To fix housing collapse, Spain looks to foreigners
Houses of the Betis street in Sevilla, Spain. Faced with a real estate bust, Spain's government has a novel plan for shrinking the inventory of empty properties -- offer legal residency status to foreigners spending more than $200,000 on a home there.
With the collapse of Spain's housing bubble, there is a lot of property available -- for cheap. But Spaniards, wrapped up in their own financial crisis, aren't buying it. So the Spanish government is planning to offer a sweet deal to foreigners: if you buy a house for more than $200,000, you get Spanish residency.
Foreigners had been scouring the country for vacation homes even before the European economic crisis hit.
"And now, they have the same opportunities, the same properties, but up to 80 percent of discount," said Alfredo Milla, who works for the real estate arm of the Spanish bank Sabadell. Among the hundreds of discounted properties on his books is one place that was $230,000 and is now $71,000.
"This property is in a golf course, with all of the conditions to be a very good experience for the client," Milla said. "In addition to this, it's 15 minutes from the beach."
Spain's housing bubble popped in 2007, but prices have taken a while to fall. Banks own most of the property in Spain, and they resisted dropping prices as long as they could.
"They were trying to extend and pretend that nothing happened, while keeping those prices very high," said José García-Montalvo, an economics professor at Barcelona's Pompeu Fabra University.
That was then. Now, banks are trying to sell off their assets, and prices are falling fast. The first eight months of this year saw the biggest year-on-year drop in real estate prices in Spain's history. So, the government and the banks are eager for foreigners to buy up vacant property. A few years ago, foreigners trying to buy here faced a sea of red tape.
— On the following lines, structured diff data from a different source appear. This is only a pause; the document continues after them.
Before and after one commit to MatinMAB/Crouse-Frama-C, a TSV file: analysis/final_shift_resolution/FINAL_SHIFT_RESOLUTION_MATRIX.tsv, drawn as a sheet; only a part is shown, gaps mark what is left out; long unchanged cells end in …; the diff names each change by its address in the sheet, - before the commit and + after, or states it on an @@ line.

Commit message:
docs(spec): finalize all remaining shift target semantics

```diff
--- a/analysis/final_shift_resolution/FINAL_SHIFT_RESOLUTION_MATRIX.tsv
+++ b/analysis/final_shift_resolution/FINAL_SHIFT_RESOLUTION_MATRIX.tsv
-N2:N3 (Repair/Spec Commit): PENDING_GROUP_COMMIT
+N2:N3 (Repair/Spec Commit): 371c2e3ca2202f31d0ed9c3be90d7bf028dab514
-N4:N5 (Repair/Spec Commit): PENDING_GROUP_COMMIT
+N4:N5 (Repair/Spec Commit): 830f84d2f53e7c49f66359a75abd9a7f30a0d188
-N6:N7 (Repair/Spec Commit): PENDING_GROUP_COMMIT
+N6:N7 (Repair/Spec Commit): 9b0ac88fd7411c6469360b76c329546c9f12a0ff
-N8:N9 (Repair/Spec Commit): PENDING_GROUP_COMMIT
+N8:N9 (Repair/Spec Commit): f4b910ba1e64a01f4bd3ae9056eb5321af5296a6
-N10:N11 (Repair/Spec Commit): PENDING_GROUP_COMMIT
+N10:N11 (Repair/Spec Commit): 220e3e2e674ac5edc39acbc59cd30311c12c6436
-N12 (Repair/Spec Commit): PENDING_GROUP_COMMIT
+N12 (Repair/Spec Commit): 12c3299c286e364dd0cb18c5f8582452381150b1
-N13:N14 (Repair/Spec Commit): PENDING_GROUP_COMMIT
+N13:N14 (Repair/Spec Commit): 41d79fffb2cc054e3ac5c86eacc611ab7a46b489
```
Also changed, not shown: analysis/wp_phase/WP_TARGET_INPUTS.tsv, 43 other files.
No more, says Carles Bode, a commercial property manager. "There's not a problem today to close a transaction in Spain with total safety and security."
The plan to give residency to buyers of pricey homes is attractive to visitors like Americans who, without a visa, can only normally stay here for 90 days. But foreigners from China, Russia and North Africa can't even come in without a lengthy application process. So for them, the prospect of residency and free movement within Europe seems like a great deal.
That's true for real estate companies too. They stand to make big profits in sales. But some Spaniards fear it could draw shady foreigners -- people using black market funds or money-launderers. Prof. Jose García-Montalvo has personal experience with this.
"My uncle sold a house 10 years ago to a Russian person that came with a bag with $500,000 in the bag," he said. "That's not the kind of investment you want to promote."
It's not yet certain that lawmakers will pass the new residency law. But admirers of Spain say that even if they don't, knock-down prices and the chance to spend the winter in sunshine make the land of Cervantes a great place to call home.